Safe … for now

Ngaio Bealum is a Sacramento comedian, activist and marijuana expert. Email him questions at

I heard that the Rohrabacher-Farr Amendment was dead. Does this mean that the feds are gonna come after the medical marijuana clubs again?

—Puck Sautawneyphil

You are almost correct. The Rohrabacher-Farr amendment is now called the Rohrabacher-Blumenauer (try saying it three times fast) amendment. This amendment precludes federal law enforcement agencies from spending any money to go after medical marijuana businesses that are compliant with state laws. This amendment has protected cannabis clubs for the past four years. Last week, the House of Representatives passed a new budget, but bowing to pressure from U.S. Attorney General Jefferson Beauregard Sessions, did not include this amendment.

However, the Senate, being smarter about these things, included the Rohrabacher-Blumenauer amendment in their disaster aid and debt bill. The House of Representatives passed the Senate’s bill, and now we have a three month reprieve until the whole thing starts up again. Yay, politics!

Going after law-abiding cannabis clubs is dumb. All the recent polls show that a large majority of Americans want legal medical marijuana. Subverting the will of the people to appease a racist attorney general is bad policy. Big ups to the Senate for being smart, and big ups to the activists and lobbyists that managed to get us three months. It is now up to us to lean on our elected officials and remind them that their job is to follow the will of the people, and that no one should ever have to do time in jail because of marijuana. Get to work.

Are there technical differences between strains with names ending in “dream,” “OG,” “kush,” et al. and what are they?
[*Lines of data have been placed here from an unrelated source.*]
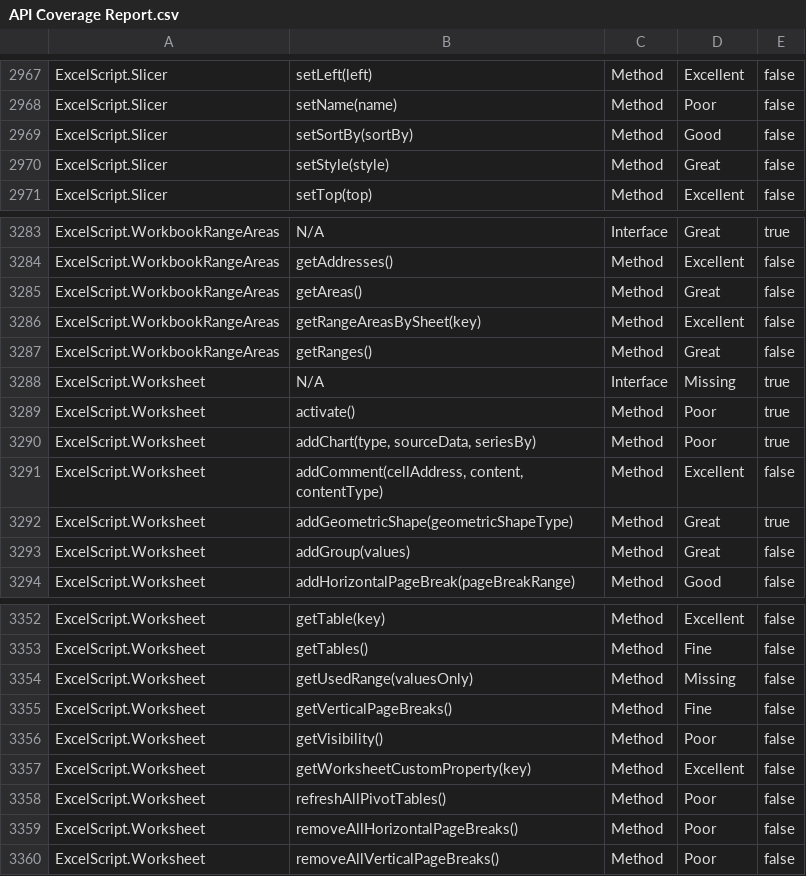
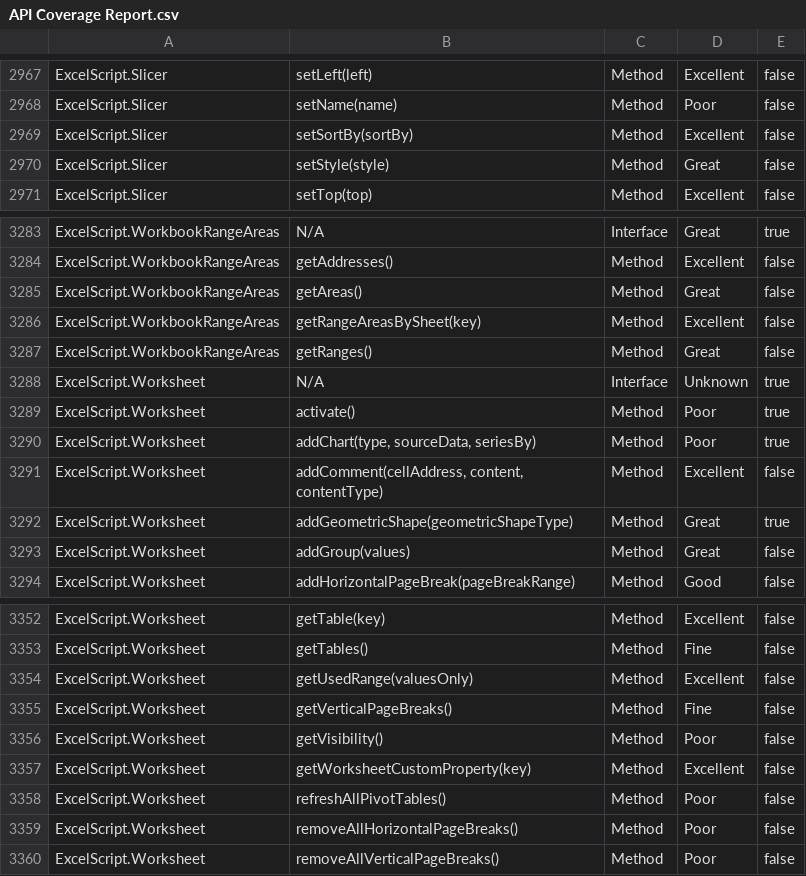
Before and after one commit to OfficeDev/office-scripts-docs-reference, a CSV file: generate-docs/API Coverage Report.csv, drawn as a sheet; only a part is shown, gaps mark what is left out; the diff covers the shown part only.

Commit message:
[excel] Update reference docs with latest IntelliSense file (#383)
* [excel] Update reference docs with latest IntelliSense file

* Run GenerateDocs.sh

```diff
--- a/generate-docs/API Coverage Report.csv
+++ b/generate-docs/API Coverage Report.csv
@@ -2968,3 +2968,3 @@ ExcelScript.Slicer,"setLeft(left)",Method,Excellent,false
 ExcelScript.Slicer,"setName(name)",Method,Poor,false
-ExcelScript.Slicer,"setSortBy(sortBy)",Method,Good,false
+ExcelScript.Slicer,"setSortBy(sortBy)",Method,Excellent,false
 ExcelScript.Slicer,"setStyle(style)",Method,Great,false
@@ -3287,3 +3287,3 @@ ExcelScript.WorkbookRangeAreas,"getRangeAreasBySheet(key)",Method,Excellent,fals
 ExcelScript.WorkbookRangeAreas,"getRanges()",Method,Great,false
-ExcelScript.Worksheet,N/A,Interface,Missing,true
+ExcelScript.Worksheet,N/A,Interface,Unknown,true
 ExcelScript.Worksheet,"activate()",Method,Poor,true
@@ -3353,3 +3353,3 @@ ExcelScript.Worksheet,"getTable(key)",Method,Excellent,false
 ExcelScript.Worksheet,"getTables()",Method,Fine,false
-ExcelScript.Worksheet,"getUsedRange(valuesOnly)",Method,Missing,false
+ExcelScript.Worksheet,"getUsedRange(valuesOnly)",Method,Excellent,false
 ExcelScript.Worksheet,"getVerticalPageBreaks()",Method,Fine,false
```
Also changed, not shown: 7 edited cells elsewhere in this file, 10 other files.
—@scottmaybstoned (via Twitter)

Um, kinda? “Kush” used to refer to strains that originated in the Hindu Kush mountain regions near Pakistan and Afghanistan. However, these days it has become more of a superlative not identified with any particular strain. “Dream” is generally used to denote a “Haze” variant. Haze is an old-school super sativa with a hellacious buzz, and it would make some people crazy-anxious so folks started crossing it with indicas to smooth it out. So, when you cross a Blueberry with a Haze, you get Blue Dream. “OG” is just “OG.” It used to refer to a type of Kush, but now OG is kind of its own flavor. The naming of weed strains is unregulated, and some unscrupulous club owners will give a random strain a fancy name if they think it will boost sales, but that sort of thing is rare these days, especially since there are so many brands and farms trying to create buzzes (sorry) for their proprietary strains. Ed Rosenthal’s Big Book of Buds series is a good way to learn about all the strain names and genetic derivations. Have fun learning! Maybe I should start teaching some fancy weed tasting classes …